Journal Entries as assigned (brainstorming for writing)
Skills Assignments as assigned (Easy Writer)
Portfolio Keeping p. 58-60, 1-7
The Craft of Revision p. 24-28, 55, 57-59
50 Essays Writing About Reading #1 (TBD)
Journal Entries (JE), and Skills Assignments (SA) as assigned
Portfolio Keeping p. 8-16
The Craft of Revision p. 1-3, 23, 75-92, 171
50 Essays Writing About Reading #2 (TBD)
Portfolio Keeping p. 17-23
The Craft of Revision p. 166-169, 195, 205-210
50 Essays Writing About Reading #3 (TBD)
Portfolio Keeping p. 32-39
The Craft of Revision p. 216-218, 220-222, 228, 233-top/234, 252-257, bot/255
50 Essays Writing About Reading #4 (TBD)
Social functions of rhetoric
Distinguishing characteristics of rhetorical discourse
Portfolio Keeping p. 40-47
50 Essays Writing About Reading #5 (TBD)
Portfolio Keeping p. 48-60
Easy Writer p. 196-231
Prepare for Final Exam & Reflective Essay
Prepare to submit Organized Class Notebook
Prepare to submit Portfolio of Writing
Class Notebook Due
Portfolio of Writing Due
Comprehensive Final Exam w/ Reflective Essay
Academic Honesty:Academic integrity is the foundation of the academic community. Because each student has the primary responsibility for being academically honest, students are advised to read and understand all sections of this policy relating to standards of conduct and academic life. Park University students and faculty members are encouraged to take advantage of the University resources available for learning about academic honesty (www.park.edu/current or http://www.park.edu/faculty/).from Park University 2010-2011 Undergraduate Catalog Page 92
Plagiarism:Plagiarism involves the use of quotations without quotation marks, the use of quotations without indication of the source, the use of another's idea without acknowledging the source, the submission of a paper, laboratory report, project, or class assignment (any portion of such) prepared by another person, or incorrect paraphrasing. from Park University 2010-2011 Undergraduate Catalog Page 92-93

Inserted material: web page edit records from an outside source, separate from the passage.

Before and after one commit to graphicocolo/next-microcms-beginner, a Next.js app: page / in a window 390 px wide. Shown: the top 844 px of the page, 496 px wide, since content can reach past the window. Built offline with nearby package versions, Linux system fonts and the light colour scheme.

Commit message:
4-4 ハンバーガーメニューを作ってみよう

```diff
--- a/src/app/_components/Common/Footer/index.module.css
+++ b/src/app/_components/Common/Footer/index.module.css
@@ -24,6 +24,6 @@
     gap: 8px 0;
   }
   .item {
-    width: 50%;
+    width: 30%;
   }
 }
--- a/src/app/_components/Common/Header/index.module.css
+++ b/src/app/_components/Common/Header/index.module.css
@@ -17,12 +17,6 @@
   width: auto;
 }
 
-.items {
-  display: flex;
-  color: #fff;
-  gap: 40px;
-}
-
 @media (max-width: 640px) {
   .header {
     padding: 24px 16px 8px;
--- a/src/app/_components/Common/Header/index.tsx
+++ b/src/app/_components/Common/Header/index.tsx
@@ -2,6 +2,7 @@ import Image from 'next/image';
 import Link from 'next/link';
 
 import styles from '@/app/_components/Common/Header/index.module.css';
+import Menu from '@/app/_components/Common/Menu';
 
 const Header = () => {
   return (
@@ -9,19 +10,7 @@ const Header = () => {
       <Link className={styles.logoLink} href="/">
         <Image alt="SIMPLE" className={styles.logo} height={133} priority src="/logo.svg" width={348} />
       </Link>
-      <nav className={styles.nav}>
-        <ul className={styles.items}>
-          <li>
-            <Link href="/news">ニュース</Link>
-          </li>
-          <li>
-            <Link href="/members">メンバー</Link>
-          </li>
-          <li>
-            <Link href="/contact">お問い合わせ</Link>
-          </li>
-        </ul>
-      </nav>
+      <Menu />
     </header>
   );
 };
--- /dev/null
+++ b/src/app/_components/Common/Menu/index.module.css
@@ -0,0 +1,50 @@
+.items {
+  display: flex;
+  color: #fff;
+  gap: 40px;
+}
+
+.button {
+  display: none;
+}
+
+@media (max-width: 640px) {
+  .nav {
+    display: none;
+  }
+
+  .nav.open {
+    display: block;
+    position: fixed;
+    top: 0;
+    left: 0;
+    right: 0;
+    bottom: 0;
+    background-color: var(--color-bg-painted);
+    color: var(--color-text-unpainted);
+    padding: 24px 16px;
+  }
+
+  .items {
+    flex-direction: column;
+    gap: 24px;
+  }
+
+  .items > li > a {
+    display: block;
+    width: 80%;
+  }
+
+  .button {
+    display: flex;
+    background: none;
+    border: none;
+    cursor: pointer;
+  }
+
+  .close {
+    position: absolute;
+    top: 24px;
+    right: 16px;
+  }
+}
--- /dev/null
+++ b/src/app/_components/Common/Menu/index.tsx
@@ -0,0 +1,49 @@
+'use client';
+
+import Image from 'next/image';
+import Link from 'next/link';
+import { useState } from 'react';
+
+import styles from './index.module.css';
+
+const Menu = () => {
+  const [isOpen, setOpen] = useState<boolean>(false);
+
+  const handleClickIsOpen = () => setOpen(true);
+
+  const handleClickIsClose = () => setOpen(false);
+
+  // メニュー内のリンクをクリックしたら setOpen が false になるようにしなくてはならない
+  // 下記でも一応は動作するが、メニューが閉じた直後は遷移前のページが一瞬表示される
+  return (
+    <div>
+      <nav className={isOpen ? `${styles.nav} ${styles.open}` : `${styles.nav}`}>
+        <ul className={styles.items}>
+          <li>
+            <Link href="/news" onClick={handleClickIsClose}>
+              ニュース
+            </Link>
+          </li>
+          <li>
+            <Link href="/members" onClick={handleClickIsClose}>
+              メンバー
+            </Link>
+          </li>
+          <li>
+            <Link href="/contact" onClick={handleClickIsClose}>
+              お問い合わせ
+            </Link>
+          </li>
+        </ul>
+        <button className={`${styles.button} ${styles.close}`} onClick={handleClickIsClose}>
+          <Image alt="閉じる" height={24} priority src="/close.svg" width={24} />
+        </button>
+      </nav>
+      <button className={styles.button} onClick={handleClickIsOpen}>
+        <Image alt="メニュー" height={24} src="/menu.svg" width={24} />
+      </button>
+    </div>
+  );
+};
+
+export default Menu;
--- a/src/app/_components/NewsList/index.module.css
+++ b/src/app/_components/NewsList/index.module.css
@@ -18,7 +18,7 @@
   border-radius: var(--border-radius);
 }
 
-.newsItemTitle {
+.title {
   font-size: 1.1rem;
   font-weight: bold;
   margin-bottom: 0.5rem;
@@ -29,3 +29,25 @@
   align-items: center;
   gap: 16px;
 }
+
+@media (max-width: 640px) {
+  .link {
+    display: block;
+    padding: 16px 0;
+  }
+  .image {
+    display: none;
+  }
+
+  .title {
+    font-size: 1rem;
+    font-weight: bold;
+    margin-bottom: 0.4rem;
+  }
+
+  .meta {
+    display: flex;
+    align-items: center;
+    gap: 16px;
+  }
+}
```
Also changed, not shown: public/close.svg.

Attendance Policy:Instructors are required to maintain attendance records and to report absences via the online attendance reporting system.
Park University 2010-2011 Undergraduate Catalog Page 95-96
Disability Guidelines:Park University is committed to meeting the needs of all students that meet the criteria for special assistance. These guidelines are designed to supply directions to students concerning the information necessary to accomplish this goal. It is Park University's policy to comply fully with federal and state law, including Section 504 of the Rehabilitation Act of 1973 and the Americans with Disabilities Act of 1990, regarding students with disabilities. In the case of any inconsistency between these guidelines and federal and/or state law, the provisions of the law will apply. Additional information concerning Park University's policies and procedures related to disability can be found on the Park University web page: http://www.park.edu/disability .
Last Updated:8/10/2010 9:19:43 PM